Work to complete: Please retype every record exactly as it appears, omitting the pictures.

[Data entries]
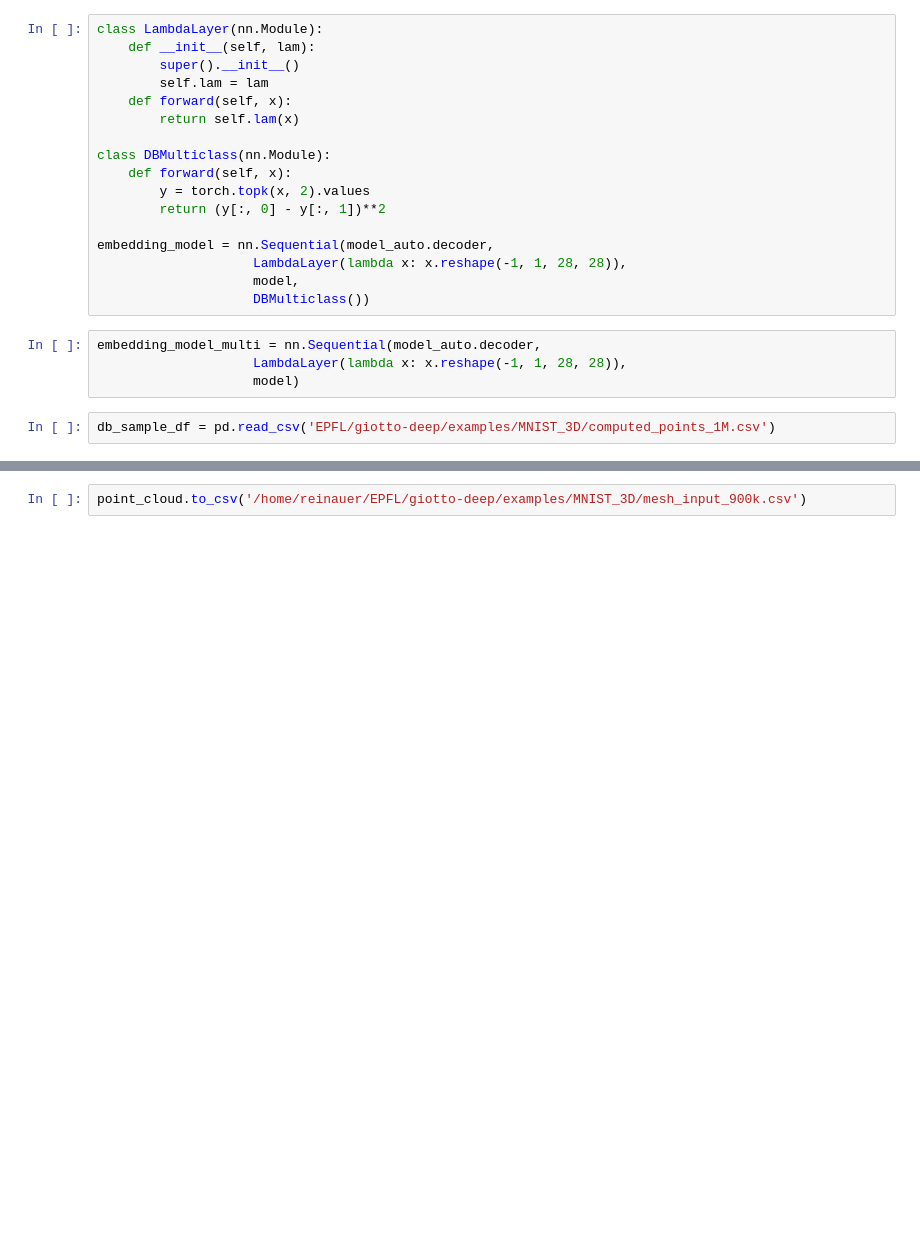
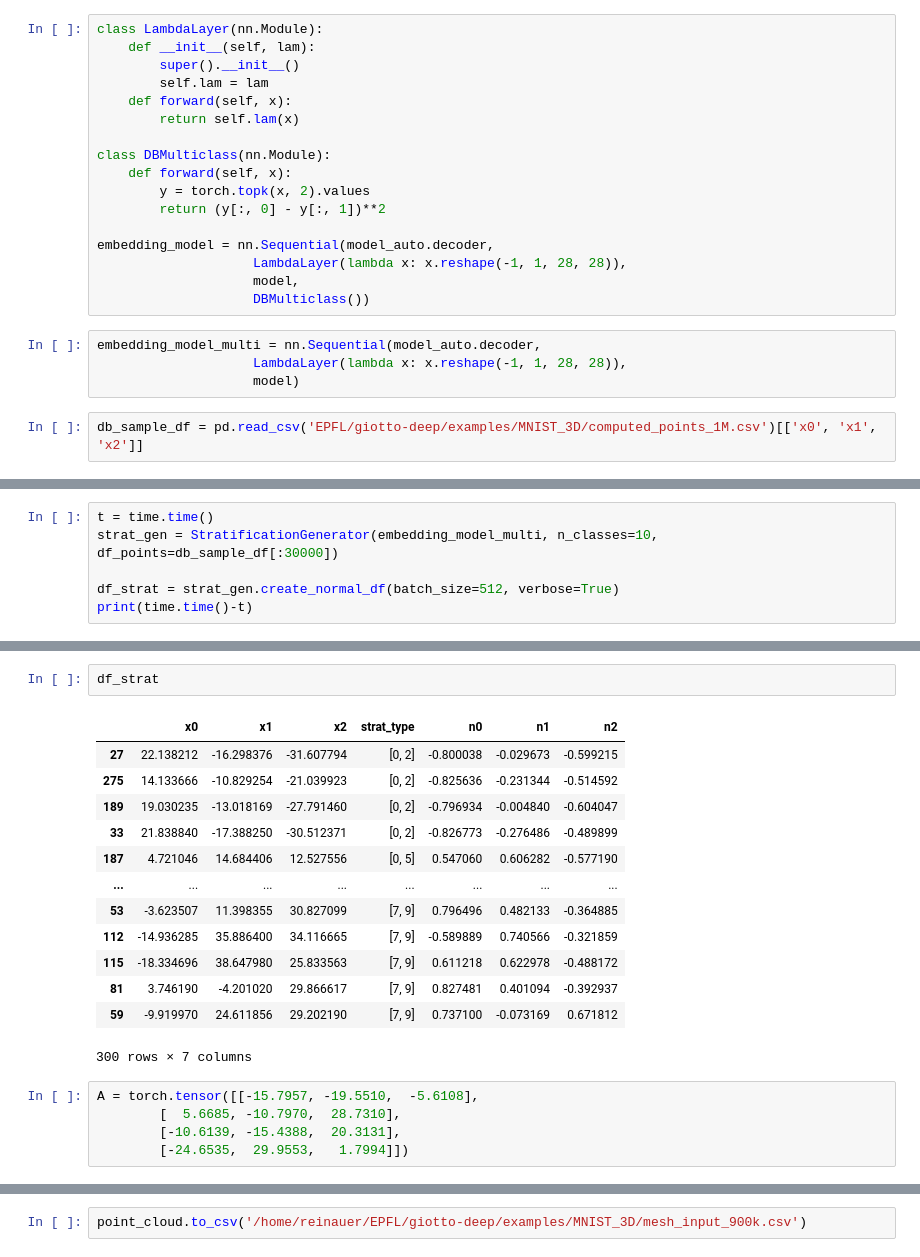
Before and after one commit to giotto-ai/giotto-deep, a Jupyter notebook: examples/Generate_DB_mesh.ipynb, the cells around one changed output, grey strips where cells are left out. Drawn from its saved outputs; the diff is of its cells as text; blank space fills up the shorter version.

Commit message:
Added stratification generator class

```diff
--- a/examples/Generate_DB_mesh.ipynb
+++ b/examples/Generate_DB_mesh.ipynb
@@ -225,4 +229,4 @@ embedding_model_multi = nn.Sequential(model_auto.decoder,
                     LambdaLayer(lambda x: x.reshape(-1, 1, 28, 28)),
                     model)
 # %%
-db_sample_df = pd.read_csv('EPFL/giotto-deep/examples/MNIST_3D/computed_points_1M.csv')
+db_sample_df = pd.read_csv('EPFL/giotto-deep/examples/MNIST_3D/computed_points_1M.csv')[['x0', 'x1', 'x2']]
@@ -231,0 +249,6 @@ fig.show()
+# %%
+t = time.time()
+strat_gen = StratificationGenerator(embedding_model_multi, n_classes=10, df_points=db_sample_df[:30000])
+
+df_strat = strat_gen.create_normal_df(batch_size=512, verbose=True)
+print(time.time()-t)
@@ -231,0 +267,21 @@ fig.show()
+# %%
+df_strat
+# %% [output]
+|  | x0 | x1 | x2 | strat_type | n0 | n1 | n2 |
+| 27 | 22.138212 | -16.298376 | -31.607794 | [0, 2] | -0.800038 | -0.029673 | -0.599215 |
+| 275 | 14.133666 | -10.829254 | -21.039923 | [0, 2] | -0.825636 | -0.231344 | -0.514592 |
+| 189 | 19.030235 | -13.018169 | -27.791460 | [0, 2] | -0.796934 | -0.004840 | -0.604047 |
+| 33 | 21.838840 | -17.388250 | -30.512371 | [0, 2] | -0.826773 | -0.276486 | -0.489899 |
+| 187 | 4.721046 | 14.684406 | 12.527556 | [0, 5] | 0.547060 | 0.606282 | -0.577190 |
+| ... | ... | ... | ... | ... | ... | ... | ... |
+| 53 | -3.623507 | 11.398355 | 30.827099 | [7, 9] | 0.796496 | 0.482133 | -0.364885 |
+| 112 | -14.936285 | 35.886400 | 34.116665 | [7, 9] | -0.589889 | 0.740566 | -0.321859 |
+| 115 | -18.334696 | 38.647980 | 25.833563 | [7, 9] | 0.611218 | 0.622978 | -0.488172 |
+| 81 | 3.746190 | -4.201020 | 29.866617 | [7, 9] | 0.827481 | 0.401094 | -0.392937 |
+| 59 | -9.919970 | 24.611856 | 29.202190 | [7, 9] | 0.737100 | -0.073169 | 0.671812 |
+300 rows × 7 columns
+# %%
+A = torch.tensor([[-15.7957, -19.5510,  -5.6108],
+        [  5.6685, -10.7970,  28.7310],
+        [-10.6139, -15.4388,  20.3131],
+        [-24.6535,  29.9553,   1.7994]])
```
Also changed, not shown: parts of 20 cells of this notebook, 2 other files.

Response box:
Before and after one commit to giotto-ai/giotto-deep, a Jupyter notebook: examples/Generate_DB_mesh.ipynb, the cells around one changed output, grey strips where cells are left out. Drawn from its saved outputs; the diff is of its cells as text; blank space fills up the shorter version.

Commit message:
Added stratification generator class

```diff
--- a/examples/Generate_DB_mesh.ipynb
+++ b/examples/Generate_DB_mesh.ipynb
@@ -225,4 +229,4 @@ embedding_model_multi = nn.Sequential(model_auto.decoder,
                     LambdaLayer(lambda x: x.reshape(-1, 1, 28, 28)),
                     model)
 # %%
-db_sample_df = pd.read_csv('EPFL/giotto-deep/examples/MNIST_3D/computed_points_1M.csv')
+db_sample_df = pd.read_csv('EPFL/giotto-deep/examples/MNIST_3D/computed_points_1M.csv')[['x0', 'x1', 'x2']]
@@ -231,0 +249,6 @@ fig.show()
+# %%
+t = time.time()
+strat_gen = StratificationGenerator(embedding_model_multi, n_classes=10, df_points=db_sample_df[:30000])
+
+df_strat = strat_gen.create_normal_df(batch_size=512, verbose=True)
+print(time.time()-t)
@@ -231,0 +267,21 @@ fig.show()
+# %%
+df_strat
+# %% [output]
+|  | x0 | x1 | x2 | strat_type | n0 | n1 | n2 |
+| 27 | 22.138212 | -16.298376 | -31.607794 | [0, 2] | -0.800038 | -0.029673 | -0.599215 |
+| 275 | 14.133666 | -10.829254 | -21.039923 | [0, 2] | -0.825636 | -0.231344 | -0.514592 |
+| 189 | 19.030235 | -13.018169 | -27.791460 | [0, 2] | -0.796934 | -0.004840 | -0.604047 |
+| 33 | 21.838840 | -17.388250 | -30.512371 | [0, 2] | -0.826773 | -0.276486 | -0.489899 |
+| 187 | 4.721046 | 14.684406 | 12.527556 | [0, 5] | 0.547060 | 0.606282 | -0.577190 |
+| ... | ... | ... | ... | ... | ... | ... | ... |
+| 53 | -3.623507 | 11.398355 | 30.827099 | [7, 9] | 0.796496 | 0.482133 | -0.364885 |
+| 112 | -14.936285 | 35.886400 | 34.116665 | [7, 9] | -0.589889 | 0.740566 | -0.321859 |
+| 115 | -18.334696 | 38.647980 | 25.833563 | [7, 9] | 0.611218 | 0.622978 | -0.488172 |
+| 81 | 3.746190 | -4.201020 | 29.866617 | [7, 9] | 0.827481 | 0.401094 | -0.392937 |
+| 59 | -9.919970 | 24.611856 | 29.202190 | [7, 9] | 0.737100 | -0.073169 | 0.671812 |
+300 rows × 7 columns
+# %%
+A = torch.tensor([[-15.7957, -19.5510,  -5.6108],
+        [  5.6685, -10.7970,  28.7310],
+        [-10.6139, -15.4388,  20.3131],
+        [-24.6535,  29.9553,   1.7994]])
```
Also changed, not shown: parts of 20 cells of this notebook, 2 other files.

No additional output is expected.